The harmonica- and tremolo-bedecked "When My Love Crosses Over," meanwhile, checks in on a pair of lovers lying flat on their backs near the banks of the Mississippi, gazing up at constellations while contemplating a pilgrimage to Muscle Shoals. "Howlin' Down the Cumberland" is similarly literary-minded, tracking a character who's "caught like a deer in my own headlights" while Hiatt's accomplished backing group -- which includes two members of neo-Southern-rockers the North Mississippi Allstars -- marks time with a stately finger-picked arrangement.

Elsewhere, Hiatt and his band serve up breezy ragtime ("Wintertime Blues"), melancholy country-folk ("Cold River") and bluesy balladry ("Ain't Ever Goin' Back") that conjures up both the Allman Brothers and '70s-era Rolling Stones. And if George Jones doesn't record "Old School," a mid-tempo honky-tonker just perfect for country-bumping with your favorite dance partner, a serious crime will have occurred.

Presiding over the whole affair is Jim Dickinson, the producer extraordinaire (and father to Hiatt's Allstars) who has manned the boards for everyone from the Stones to the Replacements.

This time out, and per his usual tack, Dickinson lets the songs speak for themselves. And with a songwriter of Hiatt's caliber, that's an especially smart strategy. Indeed, as with each record the guy makes -- well, with at least one dubious exception -- it's tempting to call Hiatt's latest the best of his illustrious career. And who knows? Maybe "Master of Disaster" will even be the one that finally nets him his first -- and very richly deserved -- hit.

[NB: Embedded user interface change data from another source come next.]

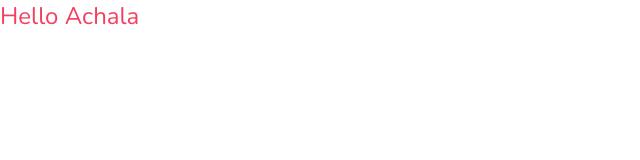
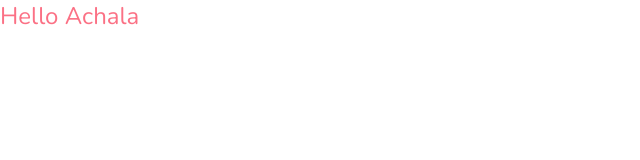
Before and after one commit to bhanukaonline/airbnb-clone, a Next.js app in the folder airbnb/: page / in a window 1280 px wide. Shown: the top 160 px of the page, without its empty margins (0-640 px from the left). Built offline with nearby package versions, Linux system fonts and the light colour scheme.

Commit message:
Update page.tsx

```diff
--- a/airbnb/app/page.tsx
+++ b/airbnb/app/page.tsx
@@ -2,7 +2,7 @@ import Image from 'next/image'
 
 export default function Home() {
   return (
-    <div className='text-rose-500 text-2xl'>Hello Achala</div>
+    <div className='text-rose-400 text-2xl'>Hello Achala</div>
 
   )
 }
```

With "Master of Disaster," John Hiatt may have the hit he's long deserved.